Let me start by saying that Date Warp isn’t a long game. One playthrough will take you about 2 hours to complete. Did you see how I specifically put the word ‘one’ there ? That’s because the story isn’t entirely clear after you finish it for the first time. It’s meant be played multiple times with different choices every time. The developer has told me you have to compare the multiple routes to understand the whole story and that only by taking multiple routes you will unlock the true ending. Mysterious, isn’t it ? Well, it actually is. The writing is very good and detailed (but with an occasional typo), and each of the characters has their own personality.

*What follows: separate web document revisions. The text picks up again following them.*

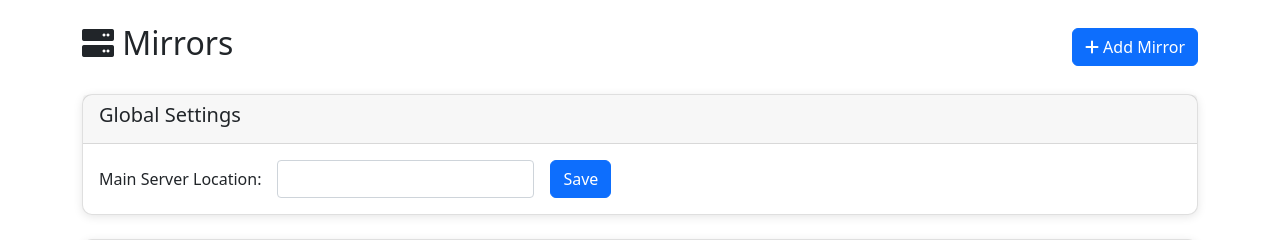
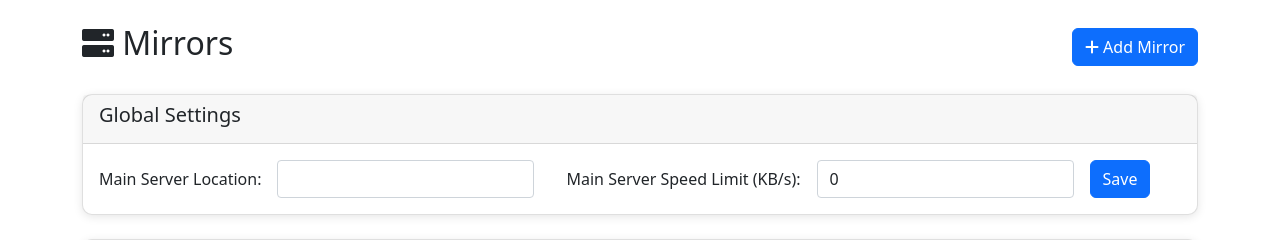
Before and after one commit to JoshAtticus/AFHArchive, a Python web app: template app/templates/admin/mirrors.html in a window 1280 px wide. Shown: the part 56-296 px from the top of the page. Run offline with Jinja, Linux system fonts and the light colour scheme; the template is opened without the code that fills it, so the values that code supplies are empty; some web fonts are replaced.

Commit message:
more thimingymajigs

```diff
--- a/app/models.py
+++ b/app/models.py
@@ -168,6 +168,9 @@ class Mirror(db.Model):
     storage_limit_gb = Column(Integer, default=100) # Limit in GB
     storage_used_mb = Column(Integer, default=0) # Used in MB
 
+    # Optional speed limit for user downloads from this mirror (0 = use app default / unlimited)
+    download_speed_limit_kbps = Column(Integer, default=0)
+
     last_heartbeat = Column(DateTime)
     created_at = Column(DateTime, default=datetime.utcnow)
 
--- a/app/routes/mirror_api.py
+++ b/app/routes/mirror_api.py
@@ -41,6 +41,7 @@ def heartbeat():
             'url': m.url,
             'location': m.location,
             'storage_limit_gb': m.storage_limit_gb,
+            'download_speed_limit_kbps': getattr(m, 'download_speed_limit_kbps', 0),
             'is_active': m.is_active
         })
 
@@ -548,6 +549,7 @@ def mirror_heartbeat_loop(app):
                                 local_mirror.url = m['url']
                                 local_mirror.location = m['location']
                                 local_mirror.storage_limit_gb = m['storage_limit_gb']
+                                local_mirror.download_speed_limit_kbps = m.get('download_speed_limit_kbps', 0)
                                 local_mirror.is_active = m['is_active']
 
                             # Do not delete missing ones immediately as it might drop replica references,
--- a/app/templates/admin/mirrors.html
+++ b/app/templates/admin/mirrors.html
@@ -21,6 +21,12 @@
             </div>
             <div class="col-auto">
                 <input type="text" name="main_server_location" class="form-control" value="{{ main_server_location }}">
+            </div>
+            <div class="col-auto">
+                <label class="col-form-label ms-3">Main Server Speed Limit (KB/s):</label>
+            </div>
+            <div class="col-auto">
+                <input type="number" name="main_server_download_speed_limit_kbps" class="form-control" value="{{ main_server_download_speed_limit_kbps|default('0') }}" placeholder="0 for unlimited">
             </div>
             <div class="col-auto">
                 <button type="submit" class="btn btn-primary">Save</button>
@@ -126,6 +132,11 @@
                         <label class="form-label">Storage Limit (GB)</label>
                         <input type="number" name="storage_limit" class="form-control" value="{{ mirror.storage_limit_gb }}">
                     </div>
+                    <div class="mb-3">
+                        <label class="form-label">Download Speed Limit (KB/s)</label>
+                        <input type="number" name="download_speed_limit_kbps" class="form-control" value="{{ mirror.download_speed_limit_kbps }}" placeholder="0 for default/unlimited">
+                        <div class="form-text">Limit per connection. Set to 0 to use server default (10MB/s).</div>
+                    </div>
                     <div class="mb-3 form-check">
                         <input type="checkbox" class="form-check-input" name="is_active" id="isActive{{ mirror.id }}" {% if mirror.is_active %}checked{% endif %}>
                         <label class="form-check-label" for="isActive{{ mirror.id }}">Active</label>
@@ -166,6 +177,11 @@
                     <div class="mb-3">
                         <label class="form-label">Storage Limit (GB)</label>
                         <input type="number" name="storage_limit" class="form-control" value="100">
+                    </div>
+                    <div class="mb-3">
+                        <label class="form-label">Download Speed Limit (KB/s)</label>
+                        <input type="number" name="download_speed_limit_kbps" class="form-control" value="0" placeholder="0 for default/unlimited">
+                        <div class="form-text">Limit per connection. Set to 0 to use server default (10MB/s).</div>
                     </div>
                 </div>
                 <div class="modal-footer">
```
Also changed, not shown: app/routes/admin.py (+17 -3 lines), app/routes/api.py (+14 -0 lines), migrations/004_add_mirror_speed_limit.py (added).
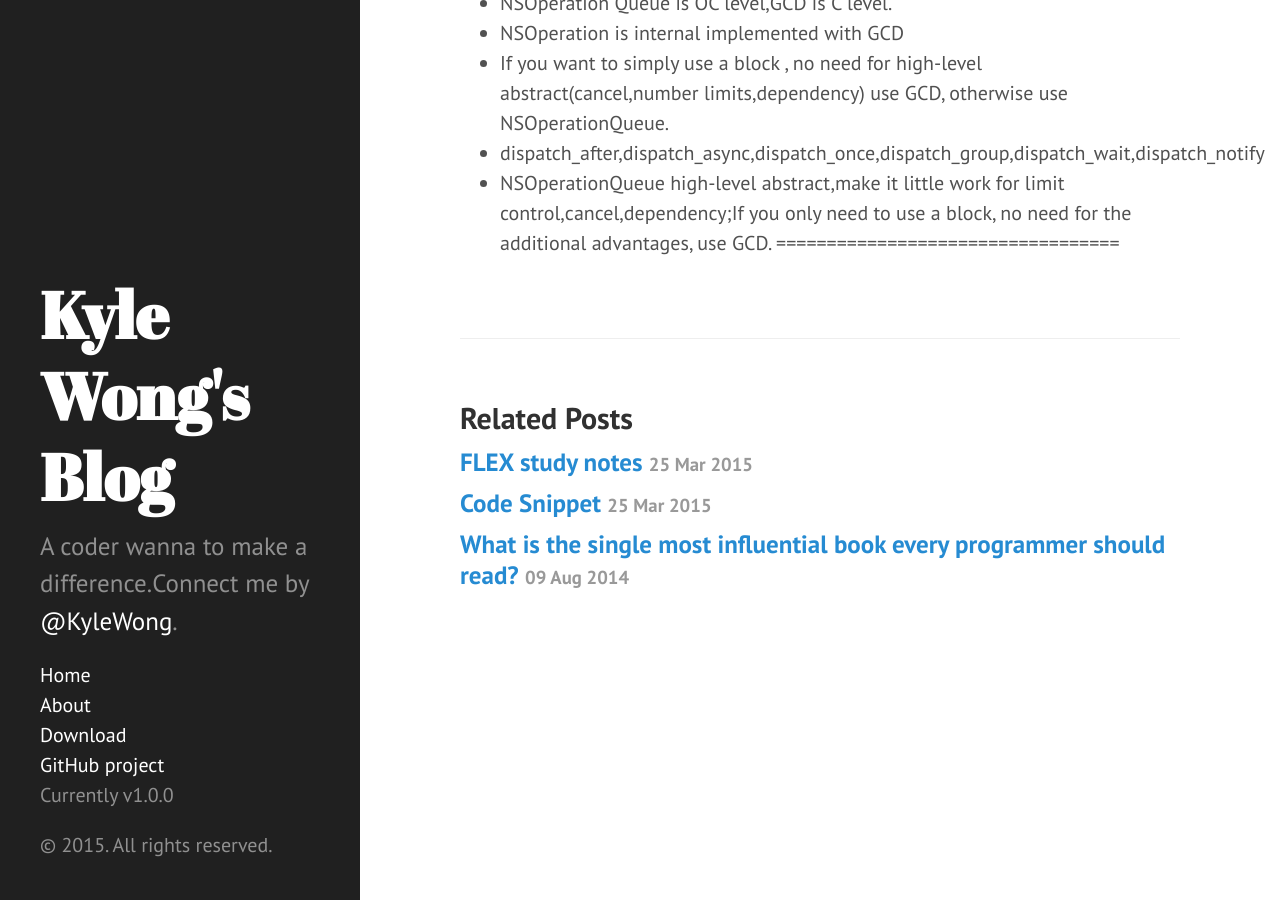
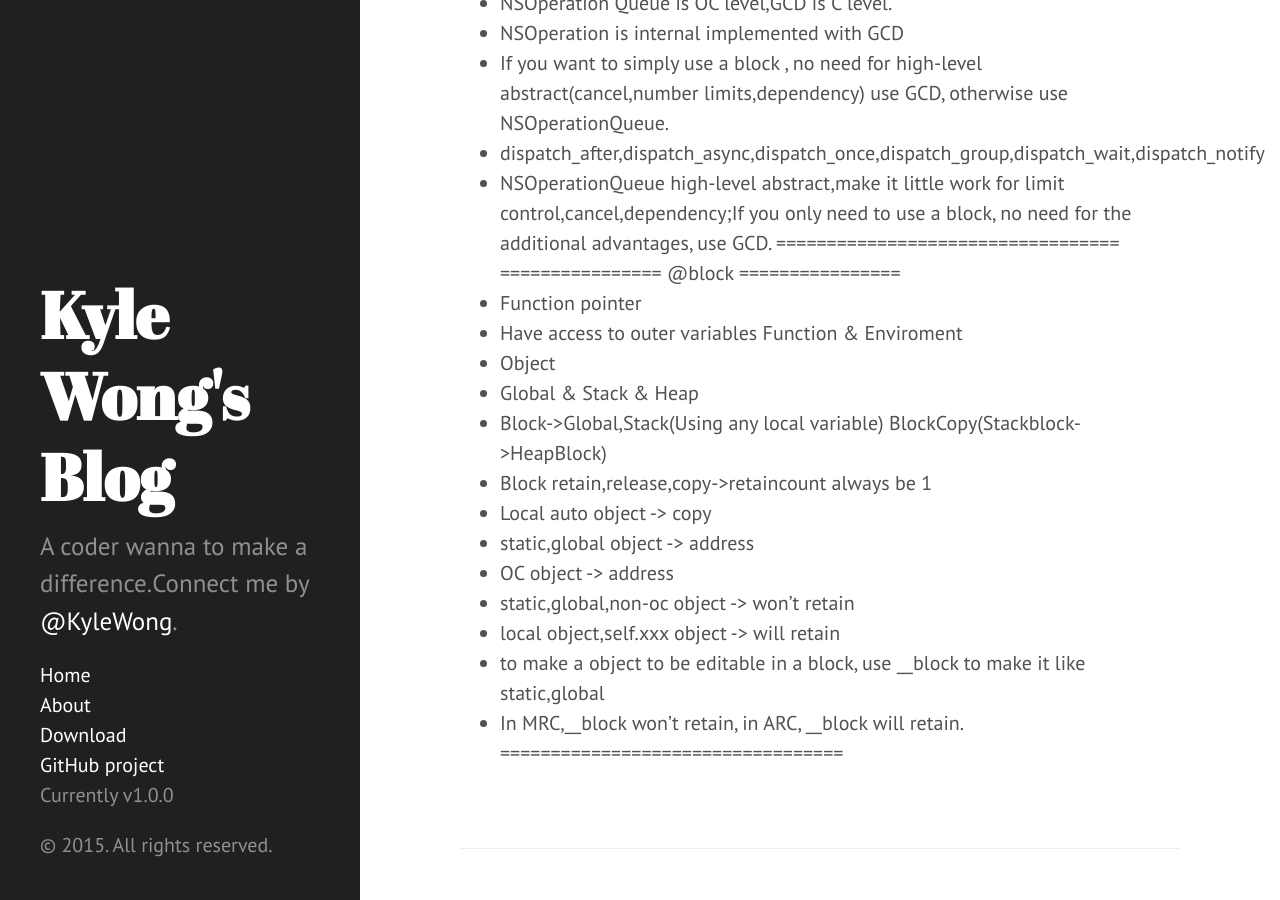
Before and after one commit to kangwang1988/kangwang1988.github.io, a Jekyll site: the page built from _posts/2015-05-10-iOS-study-note.md, in a window 1280 px wide and 900 px high, scrolled down 2602 px. Built offline with Jekyll 4.4.1, drawn with Linux system fonts in a browser that asks for light colours; Markdown is read by kramdown in place of the engine named in the settings.

Commit message:
Update 2015-05-10-iOS-study-note.md

```diff
--- a/_posts/2015-05-10-iOS-study-note.md
+++ b/_posts/2015-05-10-iOS-study-note.md
@@ -110,3 +110,18 @@ To analyze crash logs, we have two options:
 - dispatch_after,dispatch_async,dispatch_once,dispatch_group,dispatch_wait,dispatch_notify
 - NSOperationQueue high-level abstract,make it little work for limit control,cancel,dependency;If you only need to use a block, no need for the additional advantages, use GCD.
 ==================================<br>
+================ @block  ================<br>
+- Function pointer
+- Have access to outer variables Function & Enviroment
+- Object
+- Global & Stack & Heap
+- Block->Global,Stack(Using any local variable) BlockCopy(Stackblock->HeapBlock)
+- Block retain,release,copy->retaincount always be 1
+- Local auto object -> copy
+- static,global object -> address
+- OC object -> address
+- static,global,non-oc object -> won't retain
+- local object,self.xxx object -> will retain
+- to make a object to be editable in a block, use __block to make it like static,global
+- In MRC,__block won't retain, in ARC, __block will retain.
+==================================<br>
```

Because of this you should be able to empathize with most of them, or the main characters anyway.
I have to admit that I was hoping to see a different kind of story here, because about 1/4th into the game the game takes a different path, one that changes from 100% mystery into sci-fi (with still a fair bit of mystery, so don’t be disappointed !). I still liked the transition and I enjoyed the game way more than I thought I would.
There is a bit of gameplay integrated too, and even if you officially couldn’t call it that it’s what sets this game apart from other VNs. Occasionally the game will let you choose what to do and instead of just clicking on an option the game wants you to complete a small puzzle. You have a starting point and you have to connect the lines to the answer you want to give. It’s a system anyone who’s ever played a puzzle should be familiar with.
Visuals are quite important for a visual novel I think. You’re telling a story so you want people to connect with your characters. Unfortunately Date Warp has some mixed graphics. The graphics are sharp and have plenty of detail most of the times and the surroundings/areas are created with accurate details, but the characters themselves have, well, let’s say not-so-good designs (that’s one way to put it gently). It would be nice to see a VN with realistic looking characters for once but so far every VN I’ve encountered uses the same anime-style graphics. Which are usually fitting and don’t distract from the overall experience, as long as they’re drawn in a competent way. But no, I haven’t read tons of visual novels, so maybe I just haven’t looked good enough. Anyway, the character designs in Date Warp range from okay to good. They’re not bad, not at all, but they’re not great either. There are also a few animations here and there but nothing major and enough to give you a sense of looking at something more dynamic.
The music is subtle as are the little sound effects like thunder and rain. All that’s missing is voice acting, but that’s debatable. I, for one, didn’t miss it but I can understand if some people would.
Date Warp might not be the prettiest visual novel you’ll ever play but it’s definitely one with a lot of replay value. Its mysteriousness is what keeps it interesting and if you’re an avid reader you’ll definitely want to play through it several times to just make sense of it all.
If you’re not into visual novels, or at least not that much, then Date Warp would be a good starting point. It’s small enough so that anyone can finish it and you’ll instantly know if this genre is for you.
I am gladly recommending this in any case.